**WHAT NEEDS TO BE DONE**. Give the entries below again exactly. Their pictures are not needed.

**DATA FOR ANALYSIS**.
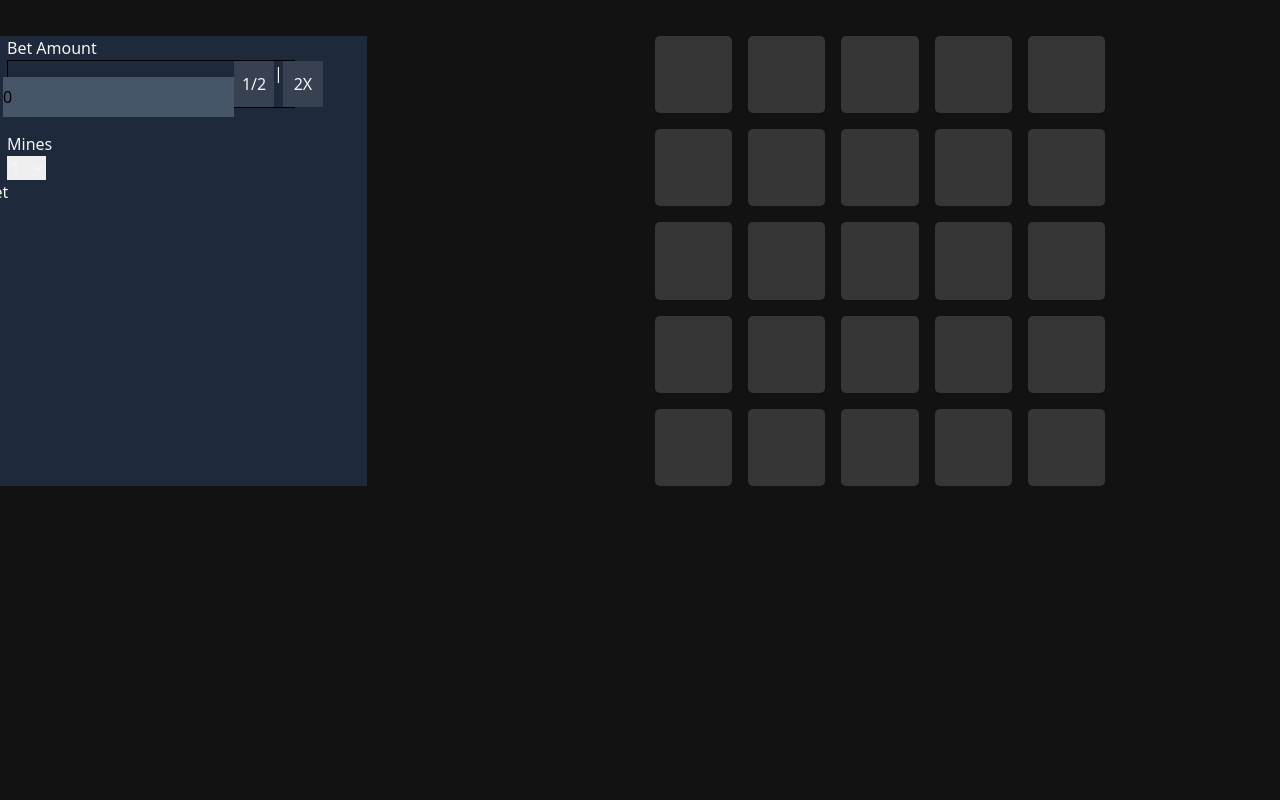
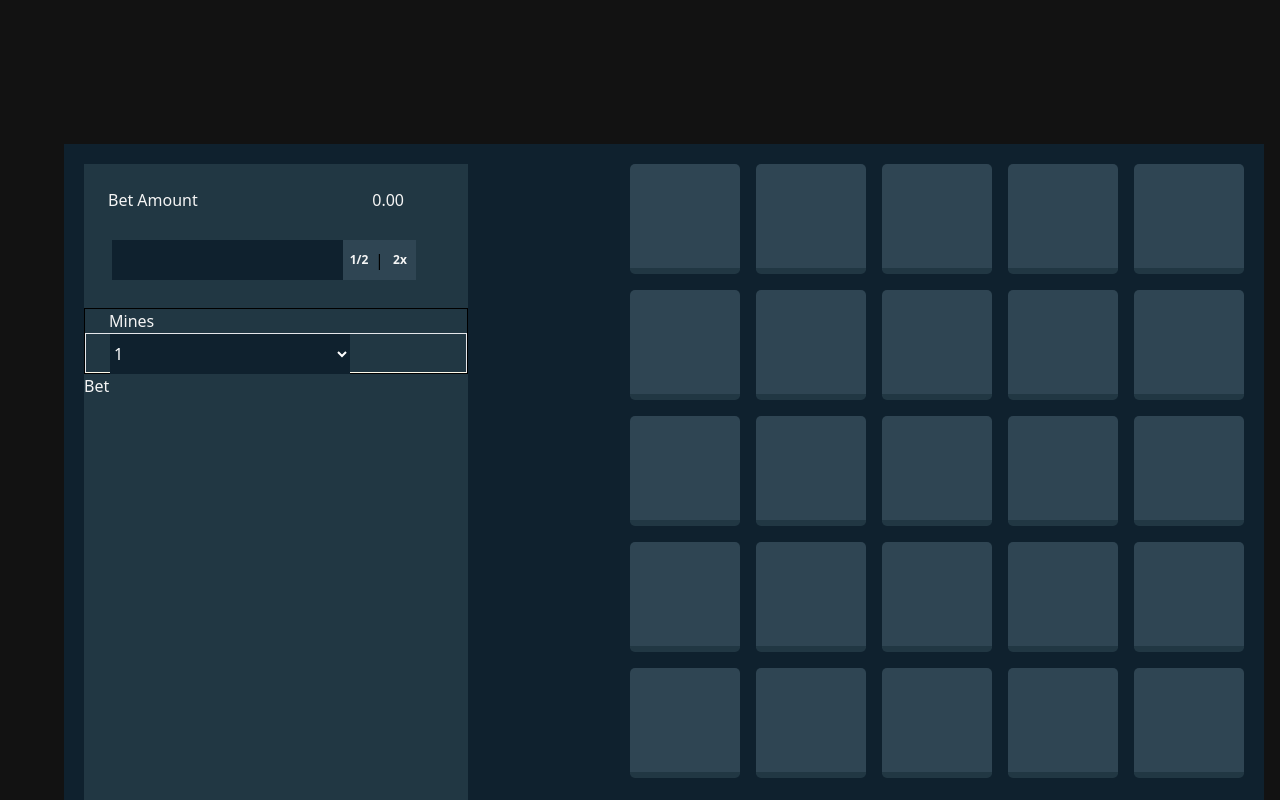
Before and after one commit to Vegadjay/Card-Game-Using-React, a React (Vite) app: page / in a window 1280 px wide. Shown: the top 800 px of the page. Built offline with nearby package versions, Linux system fonts and the light colour scheme.

Commit message:
almost Done

```diff
--- a/componants/CardBox.jsx
+++ b/componants/CardBox.jsx
@@ -24,7 +24,7 @@ function CardBox({ bombCount = 1 }) {
 
   return (
     <div className="box">
-      <div className="container">
+      <div className="container box-side">
         {gameCards.map((card, index) => (
           <Card key={index} imgs={card} id={card.id} click={handleClick} />
         ))}
--- a/componants/Sidebar.jsx
+++ b/componants/Sidebar.jsx
@@ -1,28 +1,46 @@
+//! Adding bitcoin svg and continue work.........
+
+import bitcoin from "../imgs/bitcoin.svg";
+import "../src/index.css";
 function Sidebar() {
   return (
     <>
-      <div className="side-bar bg-slate-800 w-96 ">
+      <div className="side-bar w-96">
         <div className="input-boxex">
+          <div className="side-bar-name mt-6 flex justify-between w-80">
             <span className="ml-6">Bet Amount</span>
+            <span>0.00</span>
+          </div>
           <br />
-          <div className="div border border-black h-12 w-72 ml-6 flex justify-center">
+          <div className="h-12 w-72 ml-6 flex justify-center">
+            <div className="input-box-with-bitcoin">
               <input
                 type="number"
-              value={0.0}
-              className="ml-6 mt-4 text-black bg-slate-600 h-10"
+                className="input-area ml-6 mt-1 text-white h-10"
               />
-            <div className="flex justify-center">
-              <button className="bg-gray-700 w-10">1/2</button>
-              <span>|</span>
-              <button className="bg-gray-700 w-10">2X</button>
+              {/* Adding Bitcoin Image here */}
+            </div>
+            <div className="buttons-for-color mt-1 h-10 flex justify-center">
+              <button className="bg-transparent p-1 text-xs font-bold h-10 w-8 rounded">
+                1/2
+              </button>
+              <span className="mt-2 cursor-pointer text-black">|</span>
+              <button className="bg-transparent h-10 w-8 text-xs font-bold rounded">
+                2x
+              </button>
             </div>
           </div>
         </div>
         <br />
-        <div className="input-boxex-2">
+        <div className="input-boxex-2 border border-black">
           <span className="ml-6">Mines</span>
           <br />
-          <select name="mines-count" id="mines-count" className="ml-6">
+          <div className="div h-10 border border-b-amber-50">
+            <select
+              name="mines-count"
+              id="mines-count"
+              className="drop-down h-10 ml-6 w-60 text-white"
+            >
               <option value="mines-count">1</option>
               <option value="mines-count">2</option>
               <option value="mines-count">3</option>
@@ -49,6 +67,7 @@ function Sidebar() {
               <option value="mines-count">24</option>
             </select>
           </div>
+        </div>
         <div className="button-bet">
           <button>Bet</button>
         </div>
--- a/src/App.jsx
+++ b/src/App.jsx
@@ -5,7 +5,7 @@ import "./index.css";
 function App() {
   return (
     <>
-      <div className="componants flex justify-between pt-9 gap-72 mr-48">
+      <div className="componants flex justify-between gap-72 mt-36 ml-12">
         <Sidebar />
         <CardBox />
       </div>
--- a/src/index.css
+++ b/src/index.css
@@ -10,26 +10,49 @@
   gap: 1em;
 }
 .card-info {
+  height: 110px;
+  width: 110px;
   display: flex;
   justify-content: center;
   align-items: center;
   border-radius: 5px;
-  background-color: #363636;
+  background-color: rgb(47, 69, 83);
+  border-bottom: 6px solid rgb(33, 55, 67);
 }
 .card-info:hover {
-  transform: scaleY(-10deg);
-  color: blue;
+  transform: translateY(-7px);
+  background-color: aliceblue;
 }
 #img {
   max-width: 80%;
   min-width: 80%;
   transform: scale(0);
 }
-.card-info {
-  transform-style: preserve-3d;
-  transition: transform 0.6s;
-}
 
 .card-info img {
   backface-visibility: hidden;
 }
+
+.componants {
+  background-color: rgb(15, 33, 46);
+  height: 1000px;
+  width: 1200px;
+  padding: 20px;
+}
+.side-bar {
+  background-color: rgb(33, 55, 67);
+}
+.input-area {
+  background-color: rgb(15, 33, 46);
+}
+.drop-down {
+  background-color: rgb(15, 33, 46);
+}
+.buttons-for-color {
+  background-color: rgb(47, 69, 83);
+}
+.box-side {
+  height: auto;
+  width: auto;
+  margin-left: -540px;
+}
```
Also changed, not shown: imgs/bitcoin.svg (added), imgs/bomb.svg. Lines whose indentation alone changed are shown as unchanged.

**SOLUTION TO THE EXERCISE**.
Before and after one commit to Vegadjay/Card-Game-Using-React, a React (Vite) app: page / in a window 1280 px wide. Shown: the top 800 px of the page. Built offline with nearby package versions, Linux system fonts and the light colour scheme.

Commit message:
almost Done

```diff
--- a/componants/CardBox.jsx
+++ b/componants/CardBox.jsx
@@ -24,7 +24,7 @@ function CardBox({ bombCount = 1 }) {
 
   return (
     <div className="box">
-      <div className="container">
+      <div className="container box-side">
         {gameCards.map((card, index) => (
           <Card key={index} imgs={card} id={card.id} click={handleClick} />
         ))}
--- a/componants/Sidebar.jsx
+++ b/componants/Sidebar.jsx
@@ -1,28 +1,46 @@
+//! Adding bitcoin svg and continue work.........
+
+import bitcoin from "../imgs/bitcoin.svg";
+import "../src/index.css";
 function Sidebar() {
   return (
     <>
-      <div className="side-bar bg-slate-800 w-96 ">
+      <div className="side-bar w-96">
         <div className="input-boxex">
+          <div className="side-bar-name mt-6 flex justify-between w-80">
             <span className="ml-6">Bet Amount</span>
+            <span>0.00</span>
+          </div>
           <br />
-          <div className="div border border-black h-12 w-72 ml-6 flex justify-center">
+          <div className="h-12 w-72 ml-6 flex justify-center">
+            <div className="input-box-with-bitcoin">
               <input
                 type="number"
-              value={0.0}
-              className="ml-6 mt-4 text-black bg-slate-600 h-10"
+                className="input-area ml-6 mt-1 text-white h-10"
               />
-            <div className="flex justify-center">
-              <button className="bg-gray-700 w-10">1/2</button>
-              <span>|</span>
-              <button className="bg-gray-700 w-10">2X</button>
+              {/* Adding Bitcoin Image here */}
+            </div>
+            <div className="buttons-for-color mt-1 h-10 flex justify-center">
+              <button className="bg-transparent p-1 text-xs font-bold h-10 w-8 rounded">
+                1/2
+              </button>
+              <span className="mt-2 cursor-pointer text-black">|</span>
+              <button className="bg-transparent h-10 w-8 text-xs font-bold rounded">
+                2x
+              </button>
             </div>
           </div>
         </div>
         <br />
-        <div className="input-boxex-2">
+        <div className="input-boxex-2 border border-black">
           <span className="ml-6">Mines</span>
           <br />
-          <select name="mines-count" id="mines-count" className="ml-6">
+          <div className="div h-10 border border-b-amber-50">
+            <select
+              name="mines-count"
+              id="mines-count"
+              className="drop-down h-10 ml-6 w-60 text-white"
+            >
               <option value="mines-count">1</option>
               <option value="mines-count">2</option>
               <option value="mines-count">3</option>
@@ -49,6 +67,7 @@ function Sidebar() {
               <option value="mines-count">24</option>
             </select>
           </div>
+        </div>
         <div className="button-bet">
           <button>Bet</button>
         </div>
--- a/src/App.jsx
+++ b/src/App.jsx
@@ -5,7 +5,7 @@ import "./index.css";
 function App() {
   return (
     <>
-      <div className="componants flex justify-between pt-9 gap-72 mr-48">
+      <div className="componants flex justify-between gap-72 mt-36 ml-12">
         <Sidebar />
         <CardBox />
       </div>
--- a/src/index.css
+++ b/src/index.css
@@ -10,26 +10,49 @@
   gap: 1em;
 }
 .card-info {
+  height: 110px;
+  width: 110px;
   display: flex;
   justify-content: center;
   align-items: center;
   border-radius: 5px;
-  background-color: #363636;
+  background-color: rgb(47, 69, 83);
+  border-bottom: 6px solid rgb(33, 55, 67);
 }
 .card-info:hover {
-  transform: scaleY(-10deg);
-  color: blue;
+  transform: translateY(-7px);
+  background-color: aliceblue;
 }
 #img {
   max-width: 80%;
   min-width: 80%;
   transform: scale(0);
 }
-.card-info {
-  transform-style: preserve-3d;
-  transition: transform 0.6s;
-}
 
 .card-info img {
   backface-visibility: hidden;
 }
+
+.componants {
+  background-color: rgb(15, 33, 46);
+  height: 1000px;
+  width: 1200px;
+  padding: 20px;
+}
+.side-bar {
+  background-color: rgb(33, 55, 67);
+}
+.input-area {
+  background-color: rgb(15, 33, 46);
+}
+.drop-down {
+  background-color: rgb(15, 33, 46);
+}
+.buttons-for-color {
+  background-color: rgb(47, 69, 83);
+}
+.box-side {
+  height: auto;
+  width: auto;
+  margin-left: -540px;
+}
```
Also changed, not shown: imgs/bitcoin.svg (added), imgs/bomb.svg. Lines whose indentation alone changed are shown as unchanged.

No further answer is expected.